What this task involves —
How many lines in the entries below contain the string "card"? Reply with the number only.

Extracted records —
· · · · · · ·
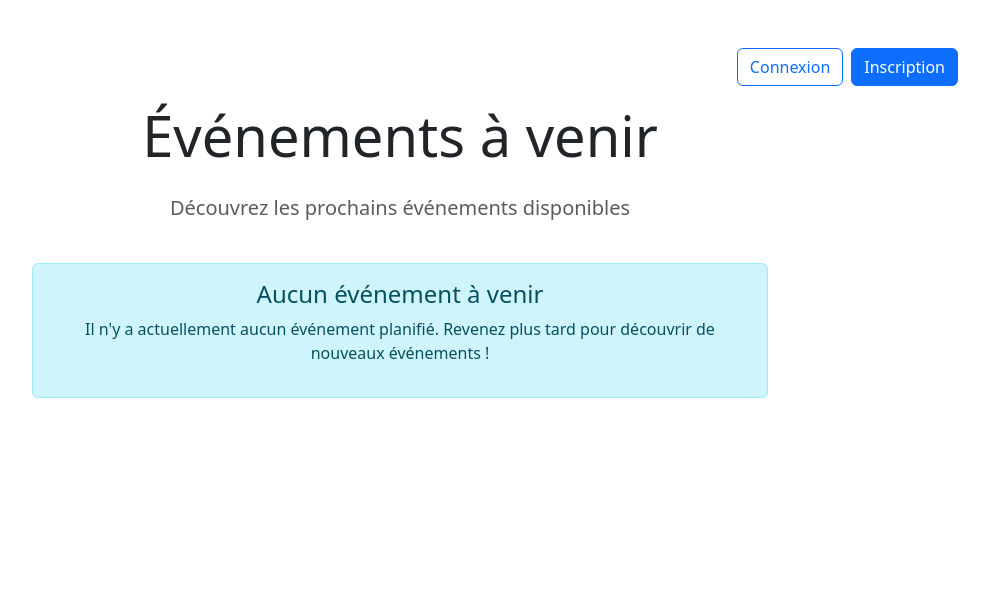
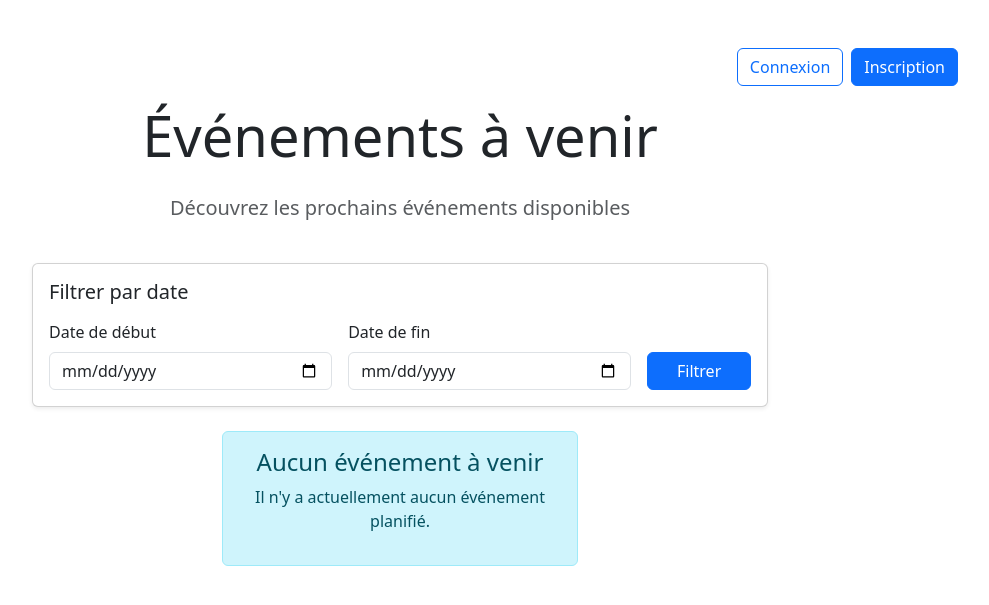
Before and after one commit to Septhime/lemon-interactive-test, a Symfony app: template templates/public/index.html.twig in a window 1280 px wide. Shown: the top 605 px of the page, without its empty margins (240-1229 px from the left). Run offline with Twig, Linux system fonts and the light colour scheme; the template is opened without the code that fills it, so the values that code supplies are empty; style sheets or scripts are compiled from the project's sources; some libraries are stand-ins or nearby versions.

Commit message:
Ajout d'un filtre sur les événements à venir

```diff
--- a/templates/public/index.html.twig
+++ b/templates/public/index.html.twig
@@ -25,16 +25,39 @@
         </div>
     </div>
 
-    {% if events is empty %}
-        <div class="row">
+    <div class="row mb-4 w-full">
         <div class="col-md-8 mx-auto">
-                <div class="alert alert-info text-center" role="alert">
-                    <h4 class="alert-heading">Aucun événement à venir</h4>
-                    <p>Il n'y a actuellement aucun événement planifié. Revenez plus tard pour découvrir de nouveaux événements !</p>
+            <div class="card shadow-sm">
+                <div class="card-body">
+                    <h5 class="card-title mb-3">
+                        <i class="bi bi-funnel"></i> Filtrer par date
+                    </h5>
+                    <form method="get" action="{{ path('app_index') }}" class="row g-3">
+                        <div class="col-md-5">
+                            <label for="start_date" class="form-label">Date de début</label>
+                            <input type="date" class="form-control" id="start_date" name="start_date" value="{{ start_date }}">
+                        </div>
+                        <div class="col-md-5">
+                            <label for="end_date" class="form-label">Date de fin</label>
+                            <input type="date" class="form-control" id="end_date" name="end_date" value="{{ end_date }}">
+                        </div>
+                        <div class="col-md-2 d-flex align-items-end">
+                            <button type="submit" class="btn btn-primary w-100">
+                                <i class="bi bi-search"></i> Filtrer
+                            </button>
+                        </div>
+                        {% if start_date or end_date %}
+                            <div class="col-12">
+                                <a href="{{ path('app_index') }}" class="btn btn-outline-secondary btn-sm">
+                                    <i class="bi bi-x-circle"></i> Réinitialiser les filtres
+                                </a>
+                            </div>
+                        {% endif %}
+                    </form>
                 </div>
             </div>
         </div>
-    {% else %}
+    </div>
     <div class="row row-cols-1 row-cols-md-2 row-cols-lg-3 g-4">
         {% for event in events %}
             <div class="col">
@@ -80,8 +103,14 @@
                     </div>
                 </div>
             </div>
+        {% else %}
+            <div class="col-md-8 mx-auto">
+                <div class="alert alert-info text-center" role="alert">
+                    <h4 class="alert-heading">Aucun événement à venir</h4>
+                    <p>Il n'y a actuellement aucun événement planifié.</p>
+                </div>
+            </div>
         {% endfor %}
     </div>
-    {% endif %}
 </div>
 {% endblock %}
```
Also changed, not shown: src/Controller/PublicController.php (+16 -2 lines), src/Repository/EventRepository.php (+21 -7 lines). Lines whose indentation alone changed are shown as unchanged.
· · · · · · ·
Result for this exercise —
3